Make an exact copy of all the data, pictures excluded.
*** Opening of Listed entries ***
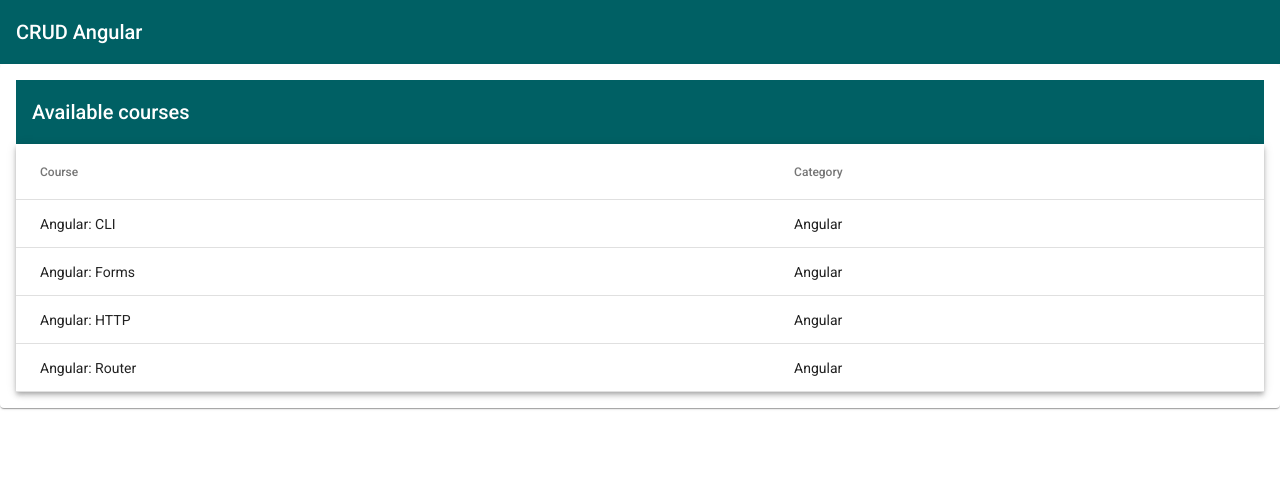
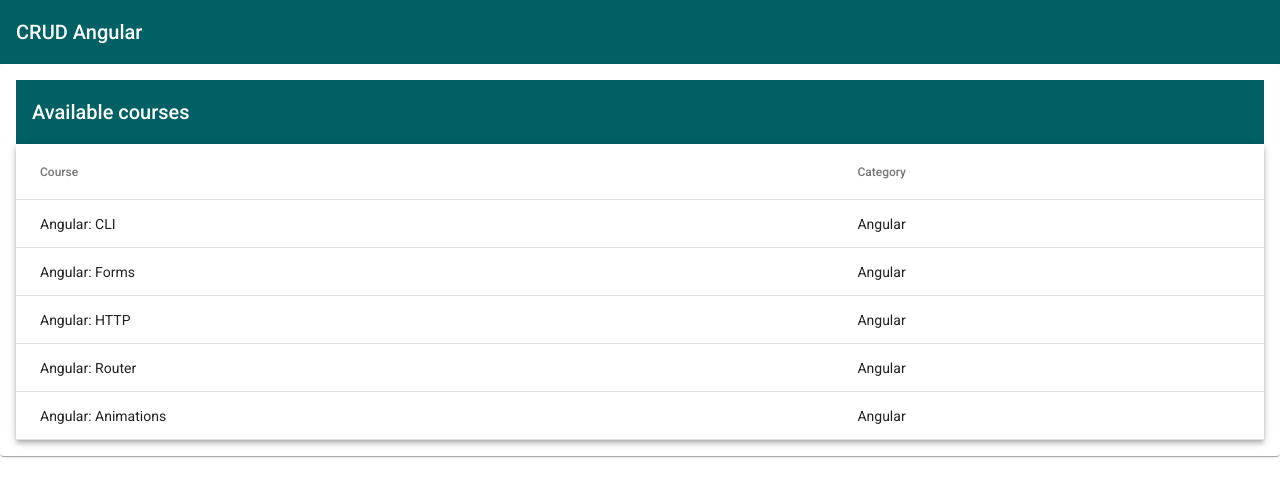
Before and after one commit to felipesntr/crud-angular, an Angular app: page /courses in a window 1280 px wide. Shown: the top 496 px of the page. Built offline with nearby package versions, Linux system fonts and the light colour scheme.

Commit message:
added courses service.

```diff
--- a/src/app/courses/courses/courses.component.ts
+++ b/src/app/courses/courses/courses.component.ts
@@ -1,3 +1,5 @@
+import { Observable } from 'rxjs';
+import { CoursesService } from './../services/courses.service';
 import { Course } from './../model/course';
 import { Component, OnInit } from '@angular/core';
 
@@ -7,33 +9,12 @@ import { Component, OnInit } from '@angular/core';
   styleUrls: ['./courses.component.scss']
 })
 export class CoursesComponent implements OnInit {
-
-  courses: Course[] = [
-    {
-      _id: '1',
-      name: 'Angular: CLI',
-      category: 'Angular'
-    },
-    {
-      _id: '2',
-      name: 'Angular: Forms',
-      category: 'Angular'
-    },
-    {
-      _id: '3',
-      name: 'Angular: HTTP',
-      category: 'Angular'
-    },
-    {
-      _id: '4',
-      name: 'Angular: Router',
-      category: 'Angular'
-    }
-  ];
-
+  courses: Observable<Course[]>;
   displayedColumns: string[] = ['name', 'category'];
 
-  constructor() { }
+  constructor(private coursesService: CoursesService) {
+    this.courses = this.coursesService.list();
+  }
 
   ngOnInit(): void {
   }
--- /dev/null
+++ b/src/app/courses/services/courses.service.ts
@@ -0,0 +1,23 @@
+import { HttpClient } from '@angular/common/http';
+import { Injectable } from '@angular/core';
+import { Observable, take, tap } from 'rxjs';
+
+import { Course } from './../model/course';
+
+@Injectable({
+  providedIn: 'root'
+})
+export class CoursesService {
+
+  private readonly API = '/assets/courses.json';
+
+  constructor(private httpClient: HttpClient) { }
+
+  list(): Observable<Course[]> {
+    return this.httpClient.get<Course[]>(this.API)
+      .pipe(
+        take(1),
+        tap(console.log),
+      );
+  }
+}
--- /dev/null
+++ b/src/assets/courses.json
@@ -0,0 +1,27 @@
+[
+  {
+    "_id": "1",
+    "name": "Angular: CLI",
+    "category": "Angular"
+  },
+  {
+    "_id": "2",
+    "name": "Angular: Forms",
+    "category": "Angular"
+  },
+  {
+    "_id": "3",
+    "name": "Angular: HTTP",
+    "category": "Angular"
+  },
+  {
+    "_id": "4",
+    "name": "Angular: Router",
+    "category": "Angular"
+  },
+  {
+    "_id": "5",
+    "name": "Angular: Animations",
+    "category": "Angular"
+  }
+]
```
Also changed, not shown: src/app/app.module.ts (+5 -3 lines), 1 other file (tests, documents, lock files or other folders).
*** Close of Listed entries ***
The completed task =
Before and after one commit to felipesntr/crud-angular, an Angular app: page /courses in a window 1280 px wide. Shown: the top 496 px of the page. Built offline with nearby package versions, Linux system fonts and the light colour scheme.

Commit message:
added courses service.

```diff
--- a/src/app/courses/courses/courses.component.ts
+++ b/src/app/courses/courses/courses.component.ts
@@ -1,3 +1,5 @@
+import { Observable } from 'rxjs';
+import { CoursesService } from './../services/courses.service';
 import { Course } from './../model/course';
 import { Component, OnInit } from '@angular/core';
 
@@ -7,33 +9,12 @@ import { Component, OnInit } from '@angular/core';
   styleUrls: ['./courses.component.scss']
 })
 export class CoursesComponent implements OnInit {
-
-  courses: Course[] = [
-    {
-      _id: '1',
-      name: 'Angular: CLI',
-      category: 'Angular'
-    },
-    {
-      _id: '2',
-      name: 'Angular: Forms',
-      category: 'Angular'
-    },
-    {
-      _id: '3',
-      name: 'Angular: HTTP',
-      category: 'Angular'
-    },
-    {
-      _id: '4',
-      name: 'Angular: Router',
-      category: 'Angular'
-    }
-  ];
-
+  courses: Observable<Course[]>;
   displayedColumns: string[] = ['name', 'category'];
 
-  constructor() { }
+  constructor(private coursesService: CoursesService) {
+    this.courses = this.coursesService.list();
+  }
 
   ngOnInit(): void {
   }
--- /dev/null
+++ b/src/app/courses/services/courses.service.ts
@@ -0,0 +1,23 @@
+import { HttpClient } from '@angular/common/http';
+import { Injectable } from '@angular/core';
+import { Observable, take, tap } from 'rxjs';
+
+import { Course } from './../model/course';
+
+@Injectable({
+  providedIn: 'root'
+})
+export class CoursesService {
+
+  private readonly API = '/assets/courses.json';
+
+  constructor(private httpClient: HttpClient) { }
+
+  list(): Observable<Course[]> {
+    return this.httpClient.get<Course[]>(this.API)
+      .pipe(
+        take(1),
+        tap(console.log),
+      );
+  }
+}
--- /dev/null
+++ b/src/assets/courses.json
@@ -0,0 +1,27 @@
+[
+  {
+    "_id": "1",
+    "name": "Angular: CLI",
+    "category": "Angular"
+  },
+  {
+    "_id": "2",
+    "name": "Angular: Forms",
+    "category": "Angular"
+  },
+  {
+    "_id": "3",
+    "name": "Angular: HTTP",
+    "category": "Angular"
+  },
+  {
+    "_id": "4",
+    "name": "Angular: Router",
+    "category": "Angular"
+  },
+  {
+    "_id": "5",
+    "name": "Angular: Animations",
+    "category": "Angular"
+  }
+]
```
Also changed, not shown: src/app/app.module.ts (+5 -3 lines), 1 other file (tests, documents, lock files or other folders).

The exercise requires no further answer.